Once you give students a taste for design thinking, they clamor for more. Many students who enjoyed their design thinking work last year in Mrs. Berry's class are in the Pfautz/Regan cohort this year, and were asking for projects.
So, this year, students have been engaging in design sprints. They recently engaged in two projects that called upon their empathetic thinking skills. The students also employed our Benchmark-specific design thinking language that we developed as a whole school last year.
In their first project, students set out to create the ideal cookie for a classmate. They interviewed their classmate about preferences, sketched a prototype, and then "baked" the cookie. This being a COVID year, the students couldn't actually hand their classmate a cookie, so the cookies were created from play-doh, and their cookies' special attributes were described and shared in a FlipGrid video.
In their second project, students had to design the ideal vehicle for certain characters, based on "wondering and connecting" what they know about those characters. In this case, students considered vehicle design for characters from Harry Potter and Star Wars. They carefully considered these characters' needs, made several sketches, and then prototyped.
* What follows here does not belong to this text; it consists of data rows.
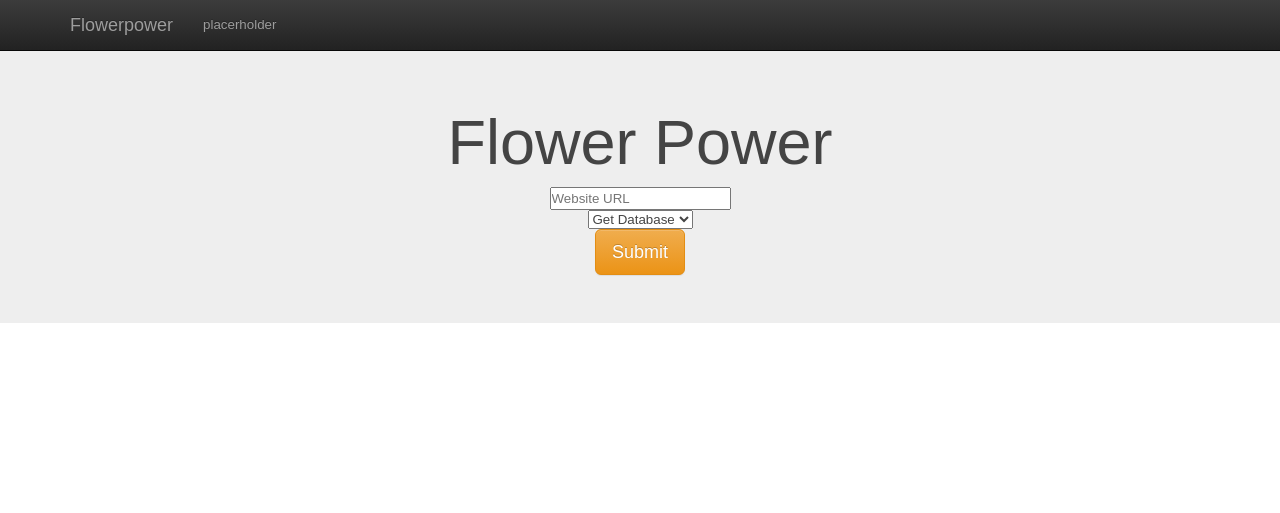
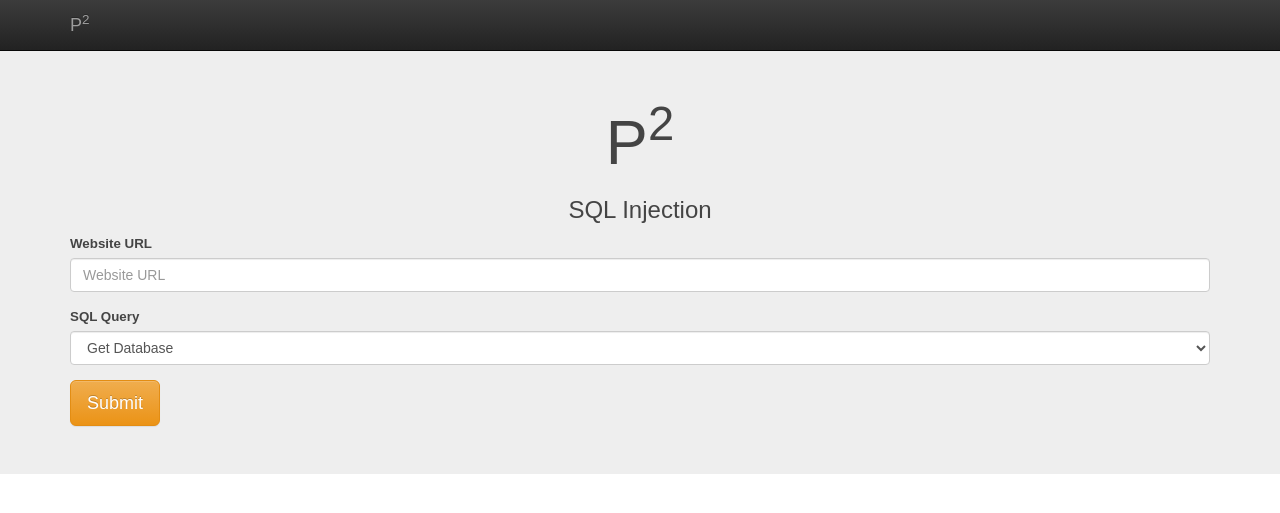
Before and after one commit to cloudkirby/Flower_Power, a PHP site: page /dvwa/public/dvwa.php in a window 1280 px wide. Shown: the top 513 px of the page. Run offline with PHP 8.4, Linux system fonts and the light colour scheme.

Commit message:
Style form.

```diff
--- a/public/dvwa.php
+++ b/public/dvwa.php
@@ -73,6 +73,7 @@ class dvwaProbe
 	}
 }
 ?>
+
 <!DOCTYPE html>
 <html lang="en">
 <head>
@@ -89,15 +90,15 @@ class dvwaProbe
 	<nav class="navbar navbar-inverse navbar-fixed-top">
 		<div class="container">
 			<div class="navbar-header">
-			<a href="" class="navbar-brand">Flowerpower</a>
-			<ul class="nav navbar-nav">
-				<li><a href="placerholder">placerholder</a>
-			</ul>
+			<a href="" class="navbar-brand">P<sup>2</sup></a>
 		</div>
 	</nav>
 	<div class="jumbotron">
-		<div class="container text-center">
-			<h1>Flower Power</h1>
+		<div class="container">
+            <div class="text-center">
+			<h1>P<sup>2</sup></h1>
+            <h3>SQL Injection</h3>
+            </div>
 			<?php if ($_POST): ?>
                 <?php
                     $url = $_POST["url"];
@@ -107,11 +108,13 @@ class dvwaProbe
                 <iframe src="<?php echo $data?>" width="1000" height="600"></iframe>
             <?php else: ?>
                 <form method="POST" action="">
-                    <div>
-                        <input type="text" placeholder="Website URL" class="" name="url">
+                    <div class="form-group">
+                        <label>Website URL</label>
+                        <input class="form-control" type="url" placeholder="Website URL" name="url" required>
                     </div>
-                    <div>
-                        <select name="sqlQuery">
+                    <div class="form-group">
+                        <label>SQL Query</label>
+                        <select class="form-control" name="sqlQuery">
                             <option value="getDatabase">Get Database</option>
                             <option value="getTables">Get Tables</option>
                             <option value="getUsers">Get Users</option>
@@ -124,7 +127,6 @@ class dvwaProbe
                 </form>
             <?php endif; ?>
 		</div>
-
 	</div>
 	<script src=""http://code.jquery.com/jquery-2.2.1.min.js"">
 	<!-- Latest compiled and minified JavaScript -->
```
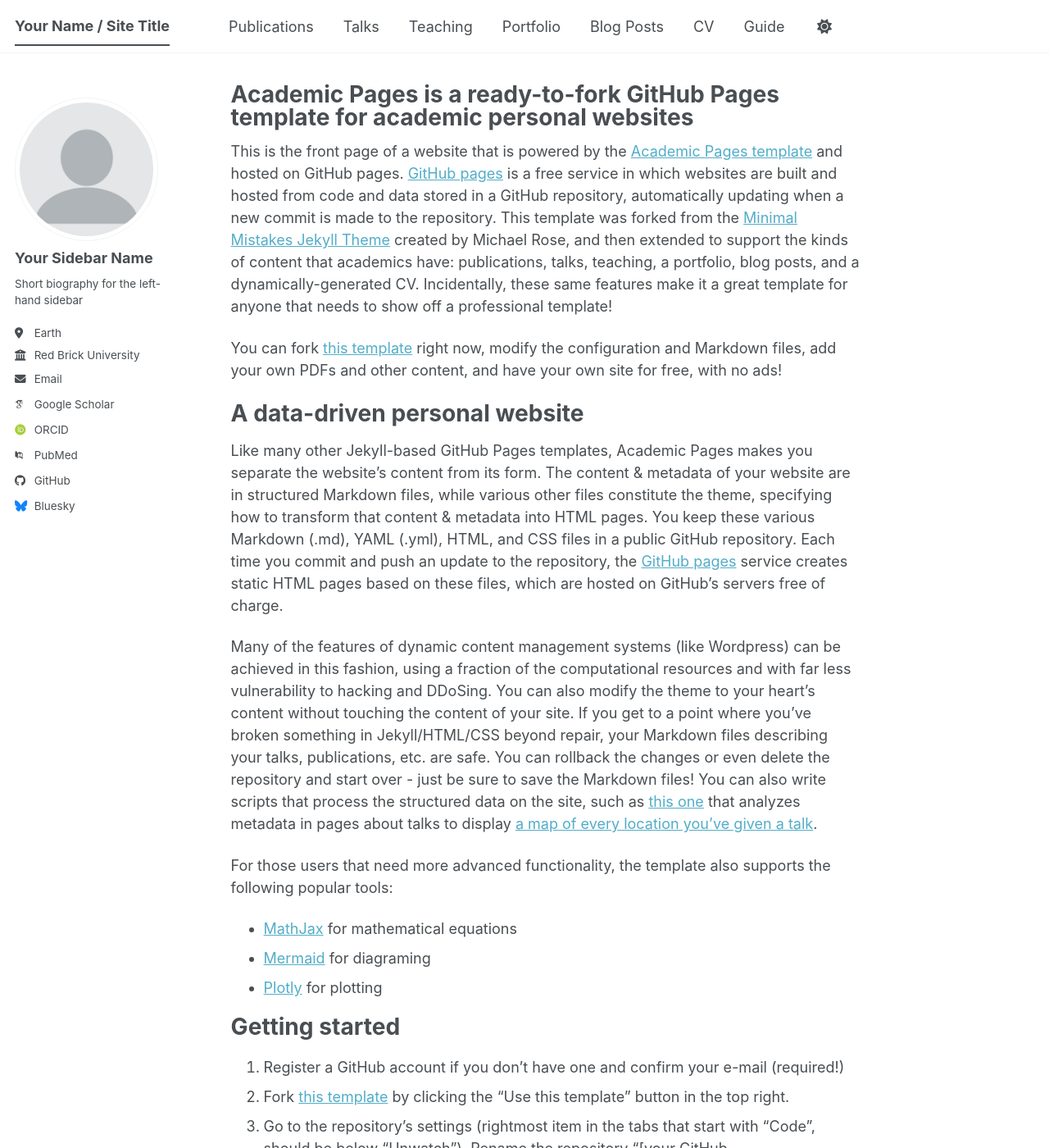
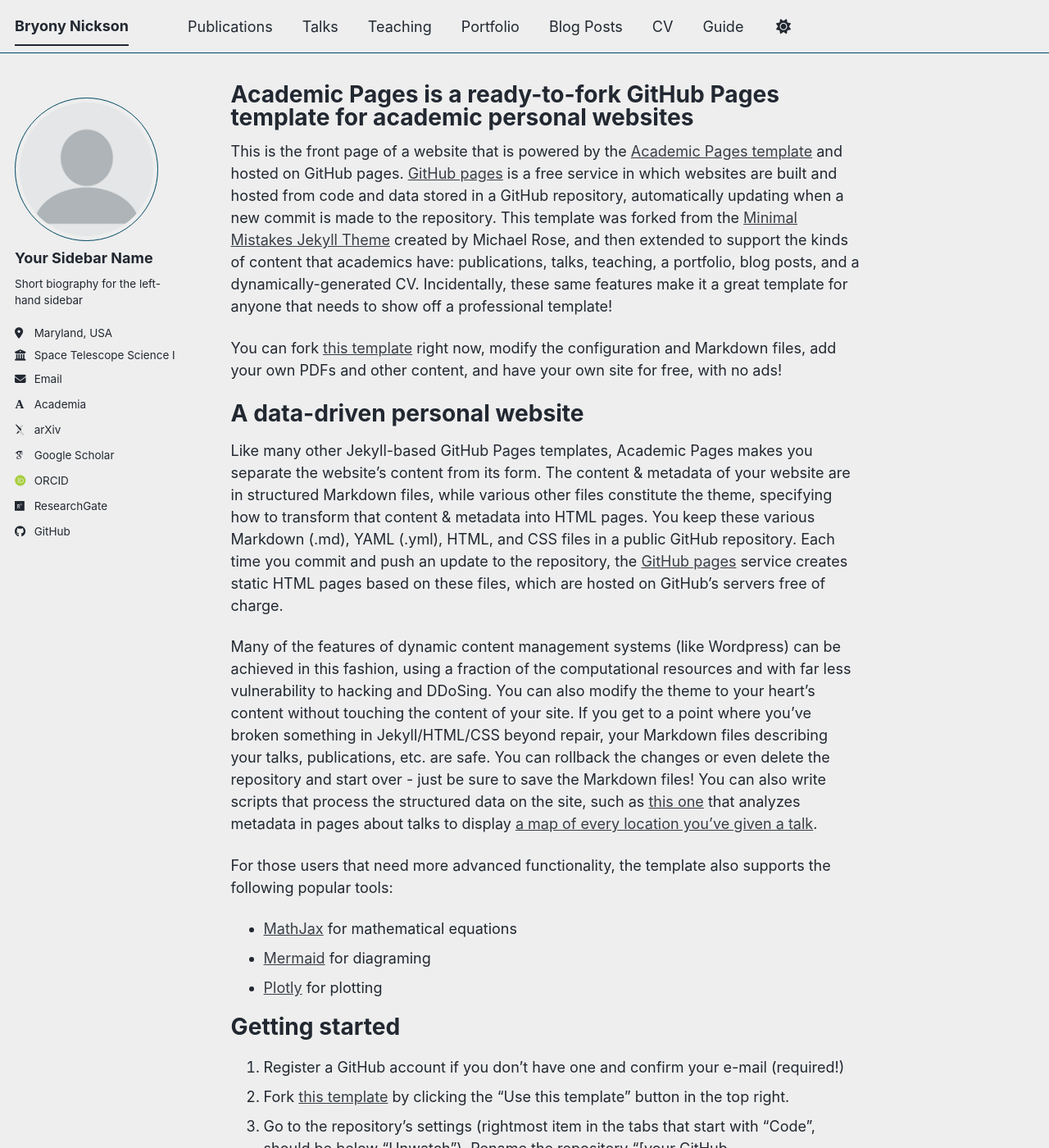
Before and after one commit to brynickson/brynickson.github.io, a Jekyll site: the page built from _pages/about.md, in a window 1280 px wide and 1400 px high. Shown: the whole window at 82% size. Built offline with Jekyll 4.4.1, drawn with Linux system fonts in a browser that asks for light colours; some web fonts are replaced; a script bundle is joined from its source files by our own code; library files that are not in the unit come from our copies; some of the changed text lies outside the part shown.

Commit message:
Update _config.yml

```diff
--- a/_config.yml
+++ b/_config.yml
@@ -8,15 +8,15 @@
 
 # Basic Site Settings
 locale                   : "en-US"
-site_theme               : "default" # The available themes options are "default", "air", "sunrise", "mint", "dirt" and "contrast"
-title                    : "Your Name / Site Title"
+site_theme               : "air" # The available themes options are "default", "air", "sunrise", "mint", "dirt" and "contrast"
+title                    : "Bryony Nickson"
 title_separator          : "-"
-name                     : &name "Your Name"
-description              : &description "Your Name's academic portfolio"   # Update this with a general description of your site, this is the default if not overridden by a page
-url                      : https://academicpages.github.io # The base hostname & protocol for your site e.g. "https://[your GitHub username].github.io",
+name                     : &name "Bryony Nickson"
+description              : &description "Bryony Nickson's personal website"   # Update this with a general description of your site, this is the default if not overridden by a page
+url                      : https://bnickson.github.io # The base hostname & protocol for your site e.g. "https://[your GitHub username].github.io",
                                                            # or if you already have some other page hosted on Github then use "https://[your GitHub username].github.io/[Your Repo Name]"
 baseurl                  : "" # the subpath of your site, e.g. "/blog"
-repository               : "academicpages/academicpages.github.io"
+repository               : "brynickson/bryonynickson.github.io"
 
 # Site Author - The following control what appear as part of the author content on the side bar.
 #               If a field is blank the icon and link will not appear, otherwise it will be shown.
@@ -27,22 +27,22 @@ author:
   name             : "Your Sidebar Name"
   pronouns         : # example: "she/her"
   bio              : "Short biography for the left-hand sidebar"
-  location         : "Earth"
-  employer         : "Red Brick University"
+  location         : "Maryland, USA"
+  employer         : "Space Telescope Science Institute"
   uri              : # URL
-  email            : "none@example.org"
+  email            : "bnickson@stsci.edu"
 
   # Academic websites
-  academia         : # URL
-  arxiv            : # URL - Update with the correct link to your profile
-  googlescholar    : "https://scholar.google.com/citations?user=PS_CX0AAAAAJ"
+  academia         : "https://www.stsci.edu/~bnickson/"
+  arxiv            : "https://arxiv.org/search/?searchtype=author&query=Nickson%2C+B"
+  googlescholar    : "https://scholar.google.com/citations?view_op=list_works&hl=en&user=QNY5KA4AAAAJ"
   inspire-hep      : # URL
   impactstory      : # URL
-  orcid            : "https://orcid.org/yourorcidurl"
+  orcid            : "https://orcid.org/0000-0002-9915-1372"
   semantic         : # URL
   ssrn             : # URL
-  pubmed           : "https://www.ncbi.nlm.nih.gov/pubmed/?term=john+snow"
-  researchgate     : # URL
+  pubmed           : #
+  researchgate     : "https://www.researchgate.net/profile/Bryony-Nickson"
   scopus           : # URL
   zotero           : # URL
 
@@ -51,13 +51,13 @@ author:
   bitbucket        : # Username - Update with your username on the site
   codepen          : # Username
   dribbble         : # Username
-  github           : "academicpages"
+  github           : "brynickson"
   kaggle           : # Username
   stackoverflow    : # User number or user number and name (i.e., use "1" or "1/jeff-atwood")
 
   # Social media
   artstation       : # Username
-  bluesky          : "bsky.app" # Replace this with you Bluesky username
+  bluesky          : # Replace this with you Bluesky username
   facebook         : # Username
   flickr           : # Username
   foursquare       : # Username
```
After prototyping, they completed the "reflect and revise" stage by presenting and explaining their prototype with another student, asking "What do you like?" and "What would you add or change?"
As the modifications required during COVID times spurred even more creative thinking, it was clear to the students and teachers alike that the design thinking process is durable and applicable regardless of circumstances.